In Astrophotography the main aim is to display the stars as sharp pinpoint objects. This dictates how long the exposure can be and therefore the maximum shutter speed. The maximum shutter speed depends upon the focal length of the lens. The more wide-angle the lens the longer the possible shutter speed. With a 14mm lens, it is possible to use shutter speeds as long as 20-25 seconds. But unfortunately, with a 50mm lens, the maximum shutter speed becomes shortened to 5 or 6 seconds. For this reason, the 14mm lens is the most widely used lens for Astro Photography.
Unfortunately, not all lenses are not suitable for Astro Photography. Many lenses that are superb for normal daylight photography, often prove to be unsuitable for Astro Photography, when used at wide apertures. They are frequently prone to “Coma Distortion” which only becomes evident when subjects like stars are photographed. Coma distortion makes pinpoint stars appear elongated with winglike shapes!! This usually appears in the corners of the frames, spoiling Astro images. This distortion normally decreases as the lens is stopped down. In the case of the Sigma Art 14mm f1.8 lens, the coma distortions only slight, wide open, but has disappeared by f2.5 making it a great Astro lens.
Unfortunately, a 14mm lens is so wide that it fills the frame with massive amounts of sky and landscape, sometimes displaying far more than I would really like in all images. For this reason, I frequently use a 24mm lens. For many shots, even the 24mm lens gathers more of the landscape than I would really like and so I sometimes want to crop the image to a size more appropriate to that of a 35mm lens.

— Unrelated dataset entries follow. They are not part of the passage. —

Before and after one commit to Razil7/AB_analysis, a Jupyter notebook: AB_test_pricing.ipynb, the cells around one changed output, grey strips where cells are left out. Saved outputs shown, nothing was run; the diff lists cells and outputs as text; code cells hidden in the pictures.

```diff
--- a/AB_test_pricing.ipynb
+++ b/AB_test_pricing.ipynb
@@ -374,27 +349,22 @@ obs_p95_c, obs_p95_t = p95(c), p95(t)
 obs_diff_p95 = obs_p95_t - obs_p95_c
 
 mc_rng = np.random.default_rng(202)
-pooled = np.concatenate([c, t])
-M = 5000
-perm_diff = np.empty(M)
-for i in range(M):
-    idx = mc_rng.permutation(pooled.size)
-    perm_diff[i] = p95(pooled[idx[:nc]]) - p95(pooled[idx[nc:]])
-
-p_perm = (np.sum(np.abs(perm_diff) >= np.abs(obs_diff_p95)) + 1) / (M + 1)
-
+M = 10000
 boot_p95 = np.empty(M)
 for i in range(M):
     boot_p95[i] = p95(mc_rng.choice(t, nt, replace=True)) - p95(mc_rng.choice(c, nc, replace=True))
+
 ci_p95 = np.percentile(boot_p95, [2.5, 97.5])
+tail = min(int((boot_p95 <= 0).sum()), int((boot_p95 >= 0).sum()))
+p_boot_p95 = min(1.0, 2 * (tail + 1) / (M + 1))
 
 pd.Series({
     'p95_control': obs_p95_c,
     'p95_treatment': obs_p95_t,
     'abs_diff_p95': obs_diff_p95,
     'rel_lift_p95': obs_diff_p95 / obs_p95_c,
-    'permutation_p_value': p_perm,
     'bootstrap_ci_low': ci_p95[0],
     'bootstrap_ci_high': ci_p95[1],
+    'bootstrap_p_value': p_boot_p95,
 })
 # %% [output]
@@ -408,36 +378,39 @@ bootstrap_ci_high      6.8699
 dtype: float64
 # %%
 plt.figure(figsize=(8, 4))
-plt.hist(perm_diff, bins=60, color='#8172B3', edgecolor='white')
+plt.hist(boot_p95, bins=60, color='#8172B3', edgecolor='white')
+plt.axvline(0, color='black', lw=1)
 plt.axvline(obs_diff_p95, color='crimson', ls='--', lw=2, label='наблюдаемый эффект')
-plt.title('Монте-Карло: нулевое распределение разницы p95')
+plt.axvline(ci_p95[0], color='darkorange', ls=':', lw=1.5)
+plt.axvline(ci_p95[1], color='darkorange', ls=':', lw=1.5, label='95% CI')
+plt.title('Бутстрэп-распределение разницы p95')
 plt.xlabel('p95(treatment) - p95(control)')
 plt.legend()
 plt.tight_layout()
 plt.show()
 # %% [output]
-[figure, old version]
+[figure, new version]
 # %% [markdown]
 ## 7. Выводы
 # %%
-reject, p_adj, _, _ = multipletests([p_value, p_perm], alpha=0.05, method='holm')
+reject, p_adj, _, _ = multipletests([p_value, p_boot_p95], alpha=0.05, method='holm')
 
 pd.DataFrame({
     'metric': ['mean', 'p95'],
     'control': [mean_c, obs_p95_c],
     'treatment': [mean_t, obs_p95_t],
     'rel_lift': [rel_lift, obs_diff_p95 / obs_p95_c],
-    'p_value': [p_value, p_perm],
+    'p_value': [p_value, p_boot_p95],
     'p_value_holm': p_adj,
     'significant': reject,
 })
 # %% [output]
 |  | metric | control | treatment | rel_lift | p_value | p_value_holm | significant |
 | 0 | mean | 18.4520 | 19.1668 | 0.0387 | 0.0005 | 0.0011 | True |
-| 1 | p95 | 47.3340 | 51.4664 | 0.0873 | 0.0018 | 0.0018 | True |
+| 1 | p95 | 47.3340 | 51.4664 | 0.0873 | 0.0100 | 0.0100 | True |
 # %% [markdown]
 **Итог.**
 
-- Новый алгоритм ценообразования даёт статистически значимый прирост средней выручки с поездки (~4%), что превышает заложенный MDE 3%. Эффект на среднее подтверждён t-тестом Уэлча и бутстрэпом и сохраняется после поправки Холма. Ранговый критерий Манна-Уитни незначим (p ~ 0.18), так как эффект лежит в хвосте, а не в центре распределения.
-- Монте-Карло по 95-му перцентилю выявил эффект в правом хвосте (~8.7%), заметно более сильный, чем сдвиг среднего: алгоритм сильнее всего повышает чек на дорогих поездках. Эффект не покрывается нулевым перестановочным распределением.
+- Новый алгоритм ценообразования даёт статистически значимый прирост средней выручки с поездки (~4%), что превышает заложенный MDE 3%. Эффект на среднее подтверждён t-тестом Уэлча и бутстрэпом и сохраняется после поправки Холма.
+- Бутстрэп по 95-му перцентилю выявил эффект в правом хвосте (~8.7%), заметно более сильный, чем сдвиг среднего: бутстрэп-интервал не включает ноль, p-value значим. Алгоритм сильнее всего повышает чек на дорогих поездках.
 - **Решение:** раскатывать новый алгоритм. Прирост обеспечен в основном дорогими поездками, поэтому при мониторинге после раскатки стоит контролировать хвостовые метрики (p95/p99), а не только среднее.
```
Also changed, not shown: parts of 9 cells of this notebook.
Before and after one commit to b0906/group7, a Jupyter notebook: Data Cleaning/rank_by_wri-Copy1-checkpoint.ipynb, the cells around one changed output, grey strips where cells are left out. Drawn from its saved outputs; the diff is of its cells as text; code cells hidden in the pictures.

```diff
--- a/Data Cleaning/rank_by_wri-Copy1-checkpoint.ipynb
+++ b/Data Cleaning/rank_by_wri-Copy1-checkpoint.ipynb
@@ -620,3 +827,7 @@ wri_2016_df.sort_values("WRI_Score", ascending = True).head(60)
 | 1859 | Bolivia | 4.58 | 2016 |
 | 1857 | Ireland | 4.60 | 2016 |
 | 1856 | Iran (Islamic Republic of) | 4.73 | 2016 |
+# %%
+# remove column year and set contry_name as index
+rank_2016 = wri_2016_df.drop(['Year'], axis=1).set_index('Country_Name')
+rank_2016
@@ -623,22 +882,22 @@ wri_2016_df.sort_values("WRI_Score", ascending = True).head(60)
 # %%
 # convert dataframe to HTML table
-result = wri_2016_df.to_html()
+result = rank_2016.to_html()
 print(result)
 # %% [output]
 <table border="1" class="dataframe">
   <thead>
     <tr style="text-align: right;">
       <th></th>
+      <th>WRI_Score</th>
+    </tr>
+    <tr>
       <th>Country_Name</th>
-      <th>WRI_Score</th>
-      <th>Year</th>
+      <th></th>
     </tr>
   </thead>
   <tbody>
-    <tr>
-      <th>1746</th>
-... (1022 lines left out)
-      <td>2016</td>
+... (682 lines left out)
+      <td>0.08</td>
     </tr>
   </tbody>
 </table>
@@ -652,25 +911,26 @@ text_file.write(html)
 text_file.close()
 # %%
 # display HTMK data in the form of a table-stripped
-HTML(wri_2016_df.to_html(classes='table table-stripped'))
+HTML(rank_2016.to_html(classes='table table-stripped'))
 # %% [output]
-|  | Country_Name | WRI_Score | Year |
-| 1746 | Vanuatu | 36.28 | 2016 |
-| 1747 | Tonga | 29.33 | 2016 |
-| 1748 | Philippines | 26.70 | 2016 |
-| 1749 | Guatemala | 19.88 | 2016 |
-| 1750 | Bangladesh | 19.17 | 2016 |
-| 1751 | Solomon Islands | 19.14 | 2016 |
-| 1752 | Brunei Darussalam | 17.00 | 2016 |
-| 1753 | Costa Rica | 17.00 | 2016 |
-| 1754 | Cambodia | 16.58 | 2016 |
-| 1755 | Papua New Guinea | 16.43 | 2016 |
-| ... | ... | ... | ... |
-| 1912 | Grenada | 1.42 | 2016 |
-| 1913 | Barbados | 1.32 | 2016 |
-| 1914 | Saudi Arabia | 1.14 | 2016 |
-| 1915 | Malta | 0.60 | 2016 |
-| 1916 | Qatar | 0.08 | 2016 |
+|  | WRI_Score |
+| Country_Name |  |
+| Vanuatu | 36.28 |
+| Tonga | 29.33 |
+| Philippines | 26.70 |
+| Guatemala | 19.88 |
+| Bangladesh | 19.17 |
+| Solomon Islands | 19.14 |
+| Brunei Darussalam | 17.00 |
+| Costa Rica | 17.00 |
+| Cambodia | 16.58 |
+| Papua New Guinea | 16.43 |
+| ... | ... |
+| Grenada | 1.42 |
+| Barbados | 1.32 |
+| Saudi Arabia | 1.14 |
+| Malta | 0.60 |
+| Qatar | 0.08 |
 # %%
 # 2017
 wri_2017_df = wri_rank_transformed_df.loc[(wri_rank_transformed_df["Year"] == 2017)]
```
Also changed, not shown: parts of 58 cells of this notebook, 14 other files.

This finally brings me to why I am so thrilled with my new SIGMA 35mm F1.2 DG DN | Art lens.
At a focal length of 35mm the maximum shutter speed that I can use only 8 seconds which means that with a lesser lens I would be shooting at around f2.8, (to exclude coma) and using an ISO of 6400 – 10000!! When I read the description of the SIGMA 35mm | Art lens it claimed that the lens was virtually distortion-free, WIDE OPEN.
When I received the lens, on the first clear starry night I went out to test the lens for coma, at various apertures. I was blown away by the results. Even wide open at f1.2, there was hardly any coma distortion. At f1.2 only a tiny amount of coma could be detected in the extreme corners, when the image was magnified to 200%, in Adobe Lightroom. On stopping the lens down to f1.4 any hint of coma had totally disappeared. This means that I can use the lens for 8-second exposures at f1.4 and reduce my ISO values to ISO 1600 to ISO 3200! This gives me a massive advantage with this lens, at least 2 stops better than the best 35mm lenses.
I have only had the lens a short time but I seem to have settled into using the lens at apertures between f1.8 and f2.2 as I get marginally more depth of field at these apertures than at f1.2. When including closer objects such as the stones of Avebury or Stonehenge, I usually take a further exposure at f4 and with a longer shutter speed, to obtain sufficient depth of field to render the foreground sharp. This second image is then blended with the main exposure, using masks in Photoshop, to obtain sharpness throughout the image.
In a few words, this SIGMA 35mm F1.2 DG DN | Art lens has revolutionised my Astro Photography. I’m sure that it will soon become a regular part of my daytime camera bag!! It is a winner.